Back then, says Bar Ami, Jews and Muslims lived in the same neighborhoods and maintained good ties, with “Muslims allowing us to live religious life freely.” In the Manakhah marketplace, “Jews and Arabs did business together,” she adds.
Her father’s family, she tells the Post, came to Manakhah from Sanaa in 1870. The family was wealthy and helped in providing for the needs of poor Jews and Muslims.
The Jews of Yemen “never stopped dreaming for a return to the Land [of Israel],” recalls Bar Ami. “In every single moment of their lives, the Jews of Yemen spoke of Jerusalem and yearned for the Holy Land.”
The same year as the establishment of the State of Israel, she says, “troubles began” for Jews: “Libels, theft and looting of the homes and shops of Jews in Sanaa. Word of what was happening in Sanaa reached all of the cities of Yemen, and Jews were struck with fear wherever they were.”
A massive Israeli airlift of the Yemenite Jews known as Operation Magic Carpet – and also coined “On Eagles’ Wings” – was carried out in 1949 and 1950.
“A deterioration of the security situation for Jews, on the one hand, and news of the establishment of the State of Israel, on the other hand, led the Jews to understand that they no longer had any reason to stay in Yemen,” says Bar Ami.
The Israeli operation is described by the Ministry of Aliyah and Integration on its website as follows:
“When, in 1949, the Imam of Yemen agreed to allow Jews to leave his country, this gave a green light for the beginning of a massive operation to bring the Jews to Israel. This operation brought thousands of Yemenite Jews to Israel within a very short period of time. It was necessary to airlift them quickly out of fears that the Imam would shortly rescind his permission.”
“We landed on a rainy and stormy night but the excitement was great,” says Bar Ami of their arrival in Israel on December 29, 1949. “The men knelt and kissed the ground.”
As with others, her family went to a transit camp and endured a process that was bittersweet: the dream of coming home but a welcome that was challenging. On a somewhat humorous side of the culture shock of Sephardim entering an Ashkenazi society, Bar Ami speaks of how “strange” it was to be served food that was void of spices.
But the challenges were real for her and her three siblings, their parents and grandparents. Rain and snow toppled their tent and her grandfather’s health was worsening. Her father bought land to build a home but her grandfather died in the camp, not living long enough to “enter the house that we had built,” she says.
A cousin of hers was among the Yemenite children who were reported missing after the arrival in Israel. She says the family could not have fathomed that there was an organized campaign in Israel to “kidnap” the children. She describes Yemenite Jews as “naive,” just wanting to work hard, study Jewish texts and pray.
Bar Ami says that she became involved in a movement demanding answers to what happened to the Yemenite children, but then made way for others to take on the struggle over the decades.
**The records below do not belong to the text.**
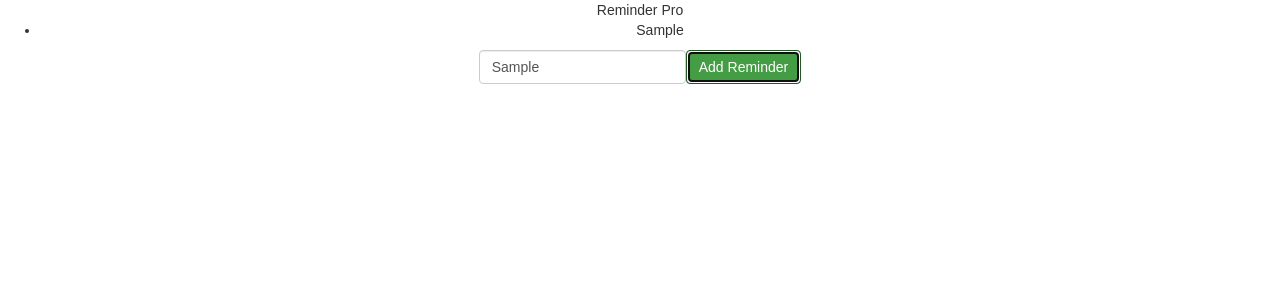
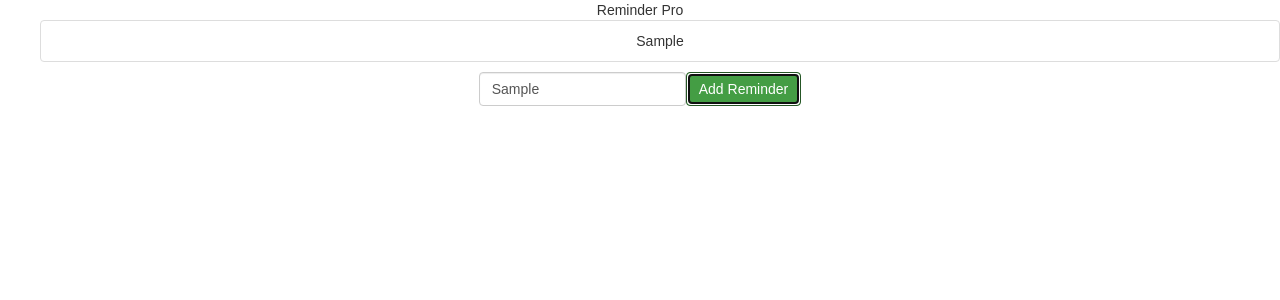
Before and after one commit to LilianKalkman/ReminderApp, a React (Create React App) app: page / in a window 1280 px wide. Both pictures are taken after typing "Sample" into the empty fields and a click on the button "Add Reminder". Shown: the top 300 px of the page. Built offline with nearby package versions, Linux system fonts and the light colour scheme.

Commit message:
with bootstrap

```diff
--- a/src/components/Reminders.js
+++ b/src/components/Reminders.js
@@ -4,7 +4,7 @@ import { connect } from 'react-redux';
 class Reminders extends Component {
 
   render(){
-    const reminders = this.props.reminders.map( reminder => <li>{reminder}</li>);
+    const reminders = this.props.reminders.map( reminder => <li className="list-group-item">{reminder}</li>);
     return (
       <div className="reminders">
         <ul>
```
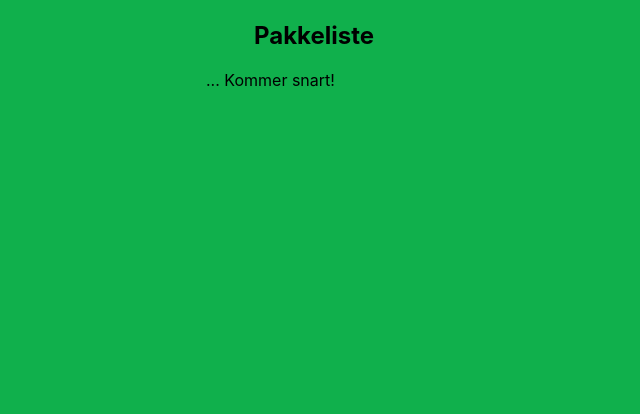
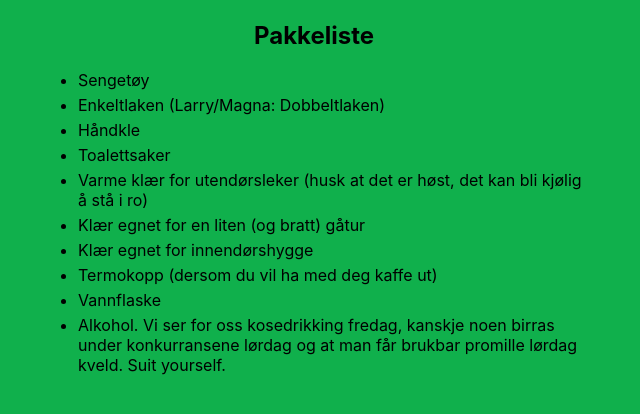
Before and after one commit to gautesk/gausdal-games, a React (Create React App) app: page /#/praktisk in a window 1280 px wide. Shown: the part 844-1258 px from the top of the page, without its empty margins (326-966 px from the left). Before the commit the page ends 1084 px from the top, so only its background shows below. Built offline with nearby package versions, Linux system fonts and the light colour scheme.

Commit message:
Oppdater pakkeliste

```diff
--- a/src/pages/Pakkeliste.css
+++ b/src/pages/Pakkeliste.css
@@ -1,5 +1,5 @@
 .pakkeliste-wrapper {
-    width: 20%;
+    width: 40%;
     margin: auto;
     text-align: left;
 }
--- a/src/pages/Pakkeliste.tsx
+++ b/src/pages/Pakkeliste.tsx
@@ -6,7 +6,16 @@ export default function Pakkeliste() {
         <>
             <h2>Pakkeliste</h2>
             <ul className="pakkeliste-wrapper">
-                ... Kommer snart!
+                <li>Sengetøy</li>
+                <li>Enkeltlaken (Larry/Magna: Dobbeltlaken)</li>
+                <li>Håndkle</li>
+                <li>Toalettsaker</li>
+                <li>Varme klær for utendørsleker (husk at det er høst, det kan bli kjølig å stå i ro)</li>
+                <li>Klær egnet for en liten (og bratt) gåtur</li>
+                <li>Klær egnet for innendørshygge</li>
+                <li>Termokopp (dersom du vil ha med deg kaffe ut)</li>
+                <li>Vannflaske</li>
+                <li>Alkohol. Vi ser for oss kosedrikking fredag, kanskje noen birras under konkurransene lørdag og at man får brukbar promille lørdag kveld. Suit yourself.</li>
             </ul>
         </>
     )
```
Finally in February of this year, prime minister Benjamin Netanyahu announced at a cabinet meeting: “The time has come for the families whose infants were taken from them to receive recognition by the State and government of Israel, and financial compensation as well. The compensation will not atone for the terrible suffering that the families went through and are going through. This is unbearable suffering.”
Bar Ami speaks now of her limitations in reaching an advanced age, but is full with pride over how far she has come since those days in Yemen and in a transit camp in Israel. She has three children, and says that it is “a joy to watch my grandchildren and great-grandchildren growing up and doing wonderful things, each in their own special way.”